What Is a Doula?

What a Doula Does

Birth doulas, quite simply, provide emotional, physical and informational support for women in labor. Doulas have a professional knowledge of labor and birth that complements the parents' own knowledge, and their wisdom and experience are of great help at an often stressful time. Massage, positive affirmations, position changes and other physical comfort measures, and lots of encouragement are in the doula's bag of tricks for birth.

Doulas stay with the mother throughout the labor, beginning whenever she calls, and ending after the mother and baby are settled from birth. Nurses and other medical staff have shift changes and need to split their time with other patients.

Some doulas act as an advocate for the mother during hospital birth, helping the mother to express her needs to the medical staff, and helping to mediate should any problems arise.

A good doula brings both professionalism and compassion into the labor room. Often, hospital staff have time only for their clinical duties, while partners and friends bring love and shared emotion but little knowledge of birth. The doula can "fill in the blanks" to give the laboring woman what she most needs.

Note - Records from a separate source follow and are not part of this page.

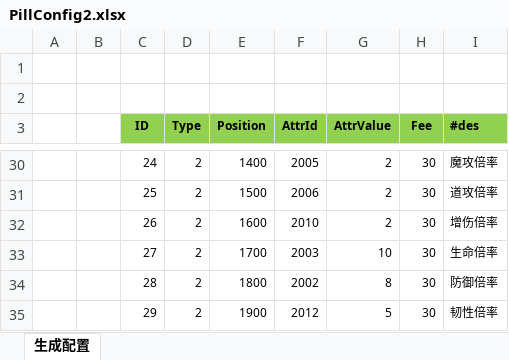
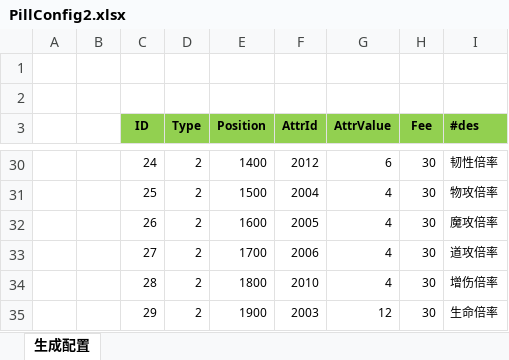
Before and after one commit to wokanjianyang/WrittenLegend, an Excel workbook: Excel/PillConfig2.xlsx, sheet 生成配置, drawn as a sheet; only a part is shown, gaps mark what is left out; values as stored, in another font and other column widths than the file's, no borders; the diff covers the shown part only; the diff names each change by its address in the sheet, - before the commit and + after, or states it on an @@ line.

```diff
--- a/Excel/PillConfig2.xlsx (sheet 生成配置)
+++ b/Excel/PillConfig2.xlsx (sheet 生成配置)
-F30 (AttrId): 2005
+F30 (AttrId): 2012
-G30 (AttrValue): 2
+G30 (AttrValue): 6
-I30 (#des): 魔攻倍率
+I30 (#des): 韧性倍率
-F31 (AttrId): 2006
+F31 (AttrId): 2004
-G31:G32 (AttrValue): 2
+G31:G32 (AttrValue): 4
-I31 (#des): 道攻倍率
+I31 (#des): 物攻倍率
-F32 (AttrId): 2010
+F32 (AttrId): 2005
-I32 (#des): 增伤倍率
+I32 (#des): 魔攻倍率
-F33 (AttrId): 2003
+F33 (AttrId): 2006
-G33 (AttrValue): 10
+G33 (AttrValue): 4
-I33 (#des): 生命倍率
+I33 (#des): 道攻倍率
-F34 (AttrId): 2002
+F34 (AttrId): 2010
-G34 (AttrValue): 8
+G34 (AttrValue): 4
-I34 (#des): 防御倍率
+I34 (#des): 增伤倍率
-F35 (AttrId): 2012
+F35 (AttrId): 2003
-G35 (AttrValue): 5
+G35 (AttrValue): 12
-I35 (#des): 韧性倍率
+I35 (#des): 生命倍率
```
Also changed, not shown: 32 edited cells elsewhere in this sheet, 9 other files.
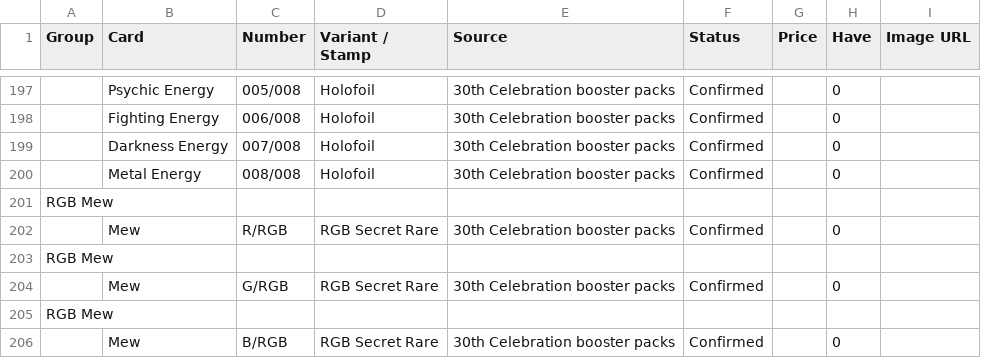
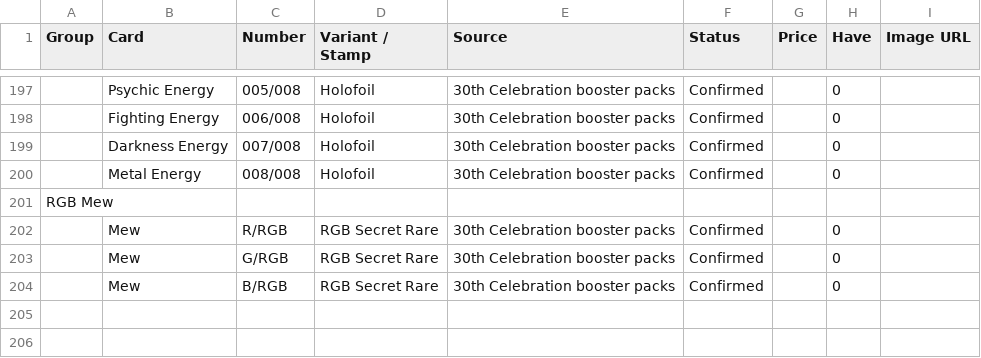
Before and after one commit to tinyspice123/ultimate_pokemon_card_tracker, a CSV file: backups/30th-celebration.csv, drawn as a sheet; only a part is shown, gaps mark what is left out.

```diff
--- a/backups/30th-celebration.csv
+++ b/backups/30th-celebration.csv
@@ -202,5 +202,3 @@ RGB Mew,,,,,,,,
 ,Mew,R/RGB,RGB Secret Rare,30th Celebration booster packs,Confirmed,,0,
-RGB Mew,,,,,,,,
 ,Mew,G/RGB,RGB Secret Rare,30th Celebration booster packs,Confirmed,,0,
-RGB Mew,,,,,,,,
 ,Mew,B/RGB,RGB Secret Rare,30th Celebration booster packs,Confirmed,,0,
```
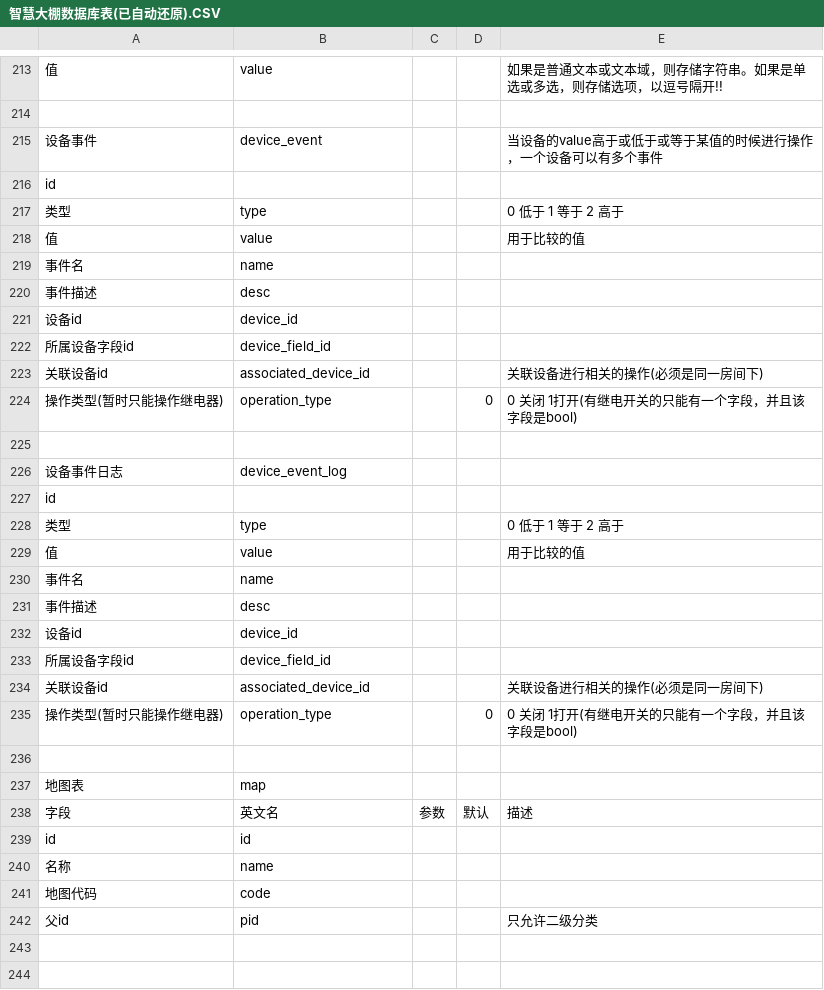
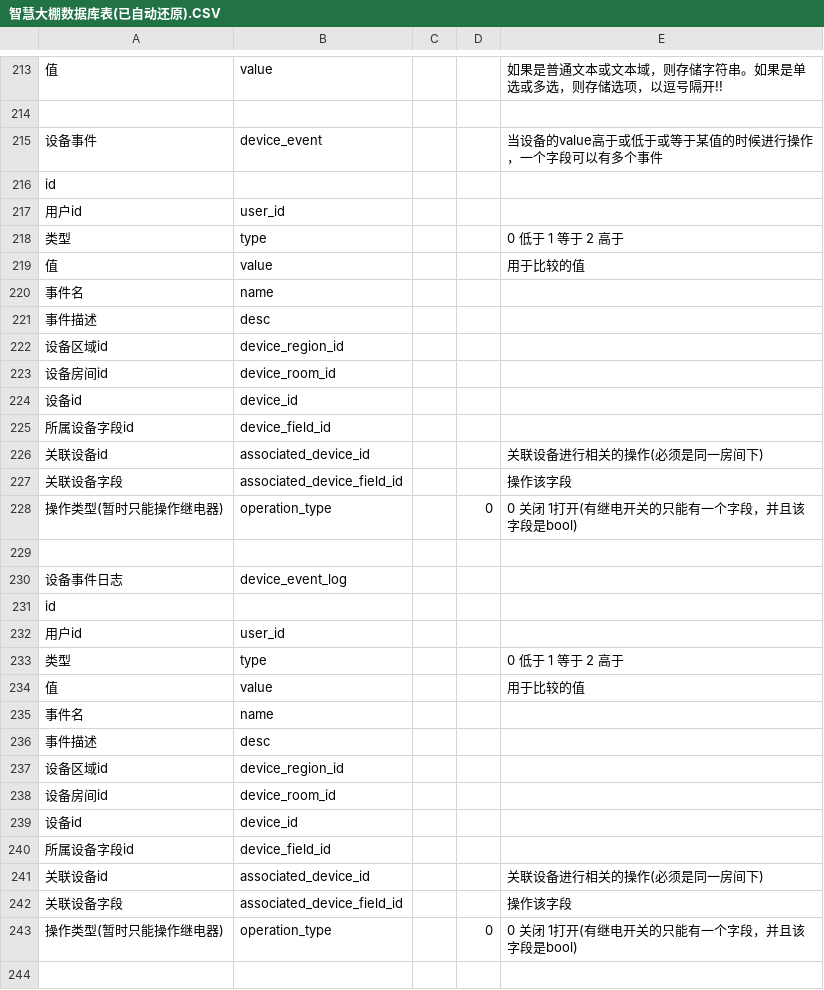
Before and after one commit to hunteryun/zhdp, a CSV file: sql/智慧大棚数据库表(已自动还原).CSV, drawn as a sheet; only a part is shown, gaps mark what is left out; the shorter side is filled out with more unchanged rows; the diff names each change by its address in the sheet, - before the commit and + after, or states it on an @@ line.

```diff
--- a/sql/智慧大棚数据库表(已自动还原).CSV
+++ b/sql/智慧大棚数据库表(已自动还原).CSV
-E215: 当设备的value高于或低于或等于某值的时候进行操作，一个设备可以有多个事件
+E215: 当设备的value高于或低于或等于某值的时候进行操作，一个字段可以有多个事件
+row 217: 用户id | user_id
+row 222: 设备区域id | device_region_id
+row 223: 设备房间id | device_room_id
+row 227: 关联设备字段 | associated_device_field_id |  |  | 操作该字段
+row 232: 用户id | user_id
+row 237: 设备区域id | device_region_id
+row 238: 设备房间id | device_room_id
+row 242: 关联设备字段 | associated_device_field_id |  |  | 操作该字段
```
Also changed, not shown: 18 other files.
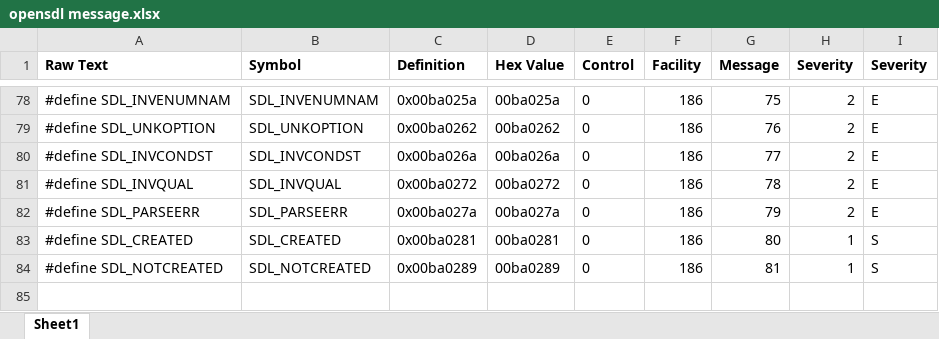
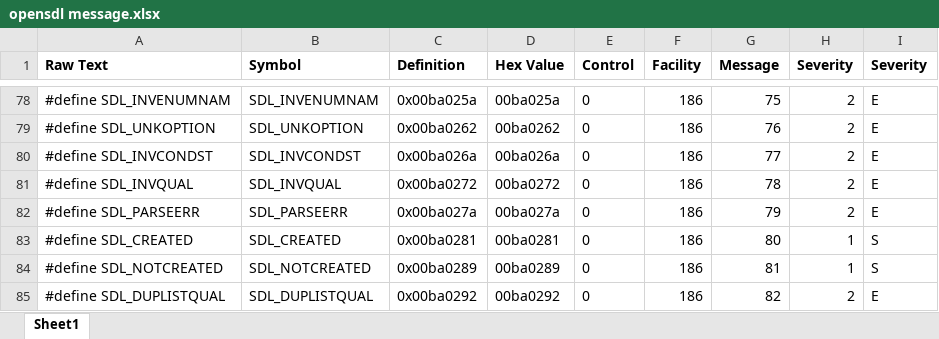
Before and after one commit to JonathanBelanger/OpenSDL, an Excel workbook: doc/opensdl message.xlsx, sheet Sheet1, drawn as a sheet; only a part is shown, gaps mark what is left out; values as stored, in another font and other column widths than the file's, no borders; the diff names each change by its address in the sheet, - before the commit and + after, or states it on an @@ line.

```diff
--- a/doc/opensdl message.xlsx (sheet Sheet1)
+++ b/doc/opensdl message.xlsx (sheet Sheet1)
+row 85: #define SDL_DUPLISTQUAL | SDL_DUPLISTQUAL | 0x00ba0292 | 00ba0292 | 0 | 186 | 82 | 2 | E
```
Also changed, not shown: 7 other files.
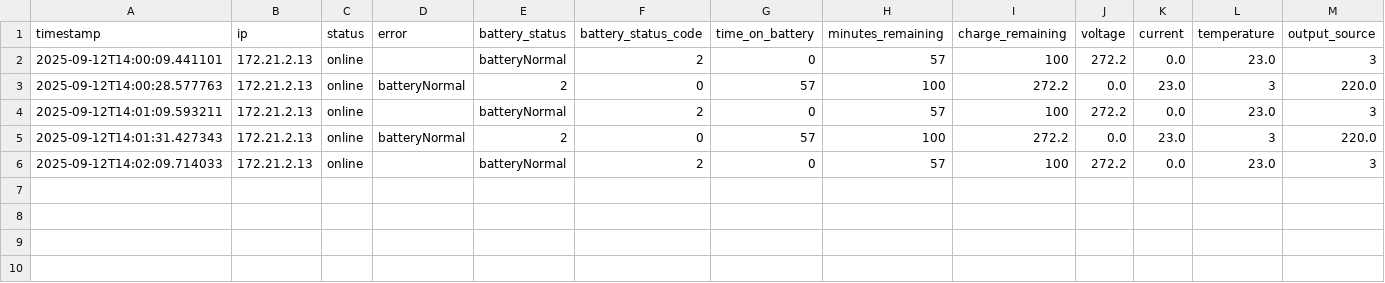
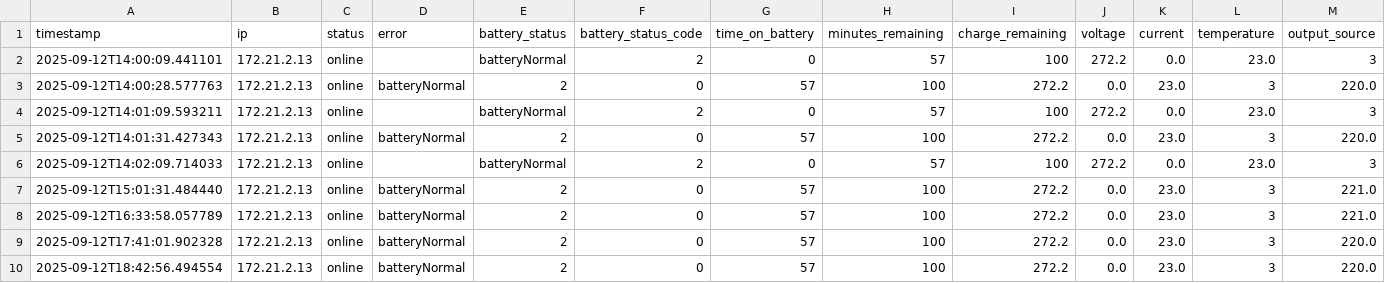
Before and after one commit to VSitdev407/02_ups_snmp, a CSV file: logs/10F_UPS_20250912.csv, drawn as a sheet; only a part is shown; rows hold the shown columns only; the diff names each change by its address in the sheet, - before the commit and + after, or states it on an @@ line.

Commit message:
Add new log entries and CSV data for UPS devices on September 15, 2025

```diff
--- a/logs/10F_UPS_20250912.csv
+++ b/logs/10F_UPS_20250912.csv
+row 7: 2025-09-12T15:01:31.484440 | 172.21.2.13 | online | batteryNormal | 2 | 0 | 57 | 100 | 272.2 | 0.0 | 23.0 | 3 | 221.0
+row 8: 2025-09-12T16:33:58.057789 | 172.21.2.13 | online | batteryNormal | 2 | 0 | 57 | 100 | 272.2 | 0.0 | 23.0 | 3 | 221.0
+row 9: 2025-09-12T17:41:01.902328 | 172.21.2.13 | online | batteryNormal | 2 | 0 | 57 | 100 | 272.2 | 0.0 | 23.0 | 3 | 220.0
+row 10: 2025-09-12T18:42:56.494554 | 172.21.2.13 | online | batteryNormal | 2 | 0 | 57 | 100 | 272.2 | 0.0 | 23.0 | 3 | 220.0
```
Also changed, not shown: logs/3F_UPS_20250912.csv, logs/7F_UPS_20250912.csv, 8 other files.
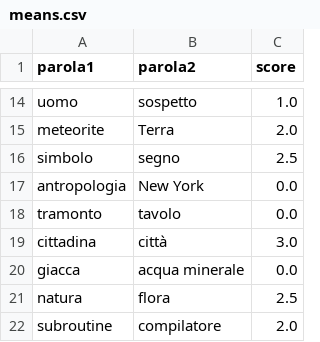
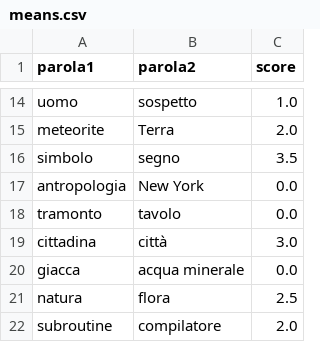
Before and after one commit to D3mianGianoz/Natural-Language-Processing, a CSV file: datasets/AnnotationSemEval/means.csv, drawn as a sheet; only a part is shown, gaps mark what is left out.

```diff
--- a/datasets/AnnotationSemEval/means.csv
+++ b/datasets/AnnotationSemEval/means.csv
@@ -15,3 +15,3 @@ uomo,sospetto,1.0
 meteorite,Terra,2.0
-simbolo,segno,2.5
+simbolo,segno,3.5
 antropologia,New York,0.0
```
Also changed, not shown: datasets/AnnotationSemEval/Gianotti.csv, datasets/AnnotationSemEval/input_sense_bblID.csv, 4 other files.
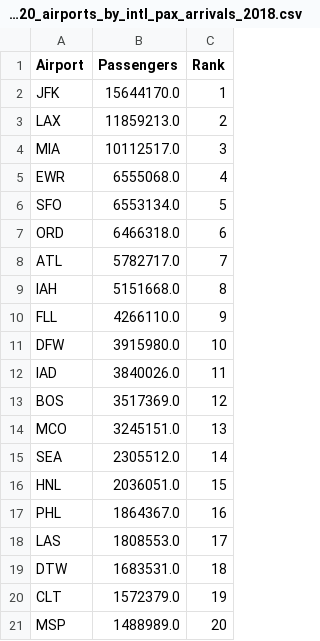
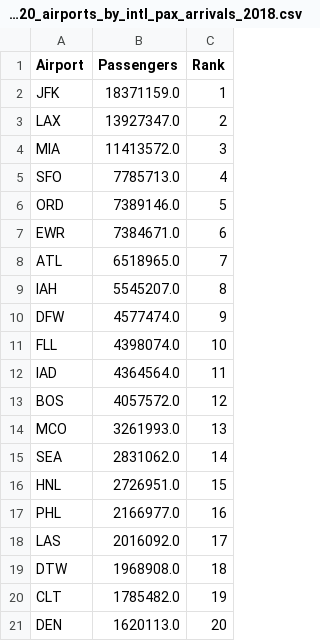
Before and after one commit to kburchfiel/kburchfiel-dash-plotly-demo, a CSV file: top_20_airports_by_intl_pax_arrivals_2018.csv, drawn as a sheet.

```diff
--- a/top_20_airports_by_intl_pax_arrivals_2018.csv
+++ b/top_20_airports_by_intl_pax_arrivals_2018.csv
@@ -1,21 +1,21 @@
 Airport,Passengers,Rank
-JFK,15644170.0,1
-LAX,11859213.0,2
-MIA,10112517.0,3
-EWR,6555068.0,4
-SFO,6553134.0,5
-ORD,6466318.0,6
-ATL,5782717.0,7
-IAH,5151668.0,8
-FLL,4266110.0,9
-DFW,3915980.0,10
-IAD,3840026.0,11
-BOS,3517369.0,12
-MCO,3245151.0,13
-SEA,2305512.0,14
-HNL,2036051.0,15
-PHL,1864367.0,16
-LAS,1808553.0,17
-DTW,1683531.0,18
-CLT,1572379.0,19
-MSP,1488989.0,20
+JFK,18371159.0,1
+LAX,13927347.0,2
+MIA,11413572.0,3
+SFO,7785713.0,4
+ORD,7389146.0,5
+EWR,7384671.0,6
+ATL,6518965.0,7
+IAH,5545207.0,8
+DFW,4577474.0,9
+FLL,4398074.0,10
+IAD,4364564.0,11
+BOS,4057572.0,12
+MCO,3261993.0,13
+SEA,2831062.0,14
+HNL,2726951.0,15
+PHL,2166977.0,16
+LAS,2016092.0,17
+DTW,1968908.0,18
+CLT,1785482.0,19
+DEN,1620113.0,20
```
Also changed, not shown: t5_airports_t4_airlines_2018.csv, top_20_airlines_by_passengers_2018.csv, 7 other files.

Doulas also meet with women and their partners prenatally, building a relationship before the labor and helping to answer any questions about pregnancy and birth. A postpartum visit is usually included, with a chance to talk about how the birth went and make sure that life with the baby is off to a good start.

What a Doula Doesn't Do

Partners in laborDoulas do not perform vaginal exams, check fetal heart tones, administer medications, or perform other clinical duties. They do not catch babies or act as midwives (except in the event that the baby comes faster than the care provider!), and they are not nurses, working on doctors' orders.

Doulas do not replace partners! The woman's partner or support person is vitally important, and knows the mother far better than the doula does. Doulas can also help partners by giving them a rest and making suggestions if the partner is at a loss for how to best support the mother.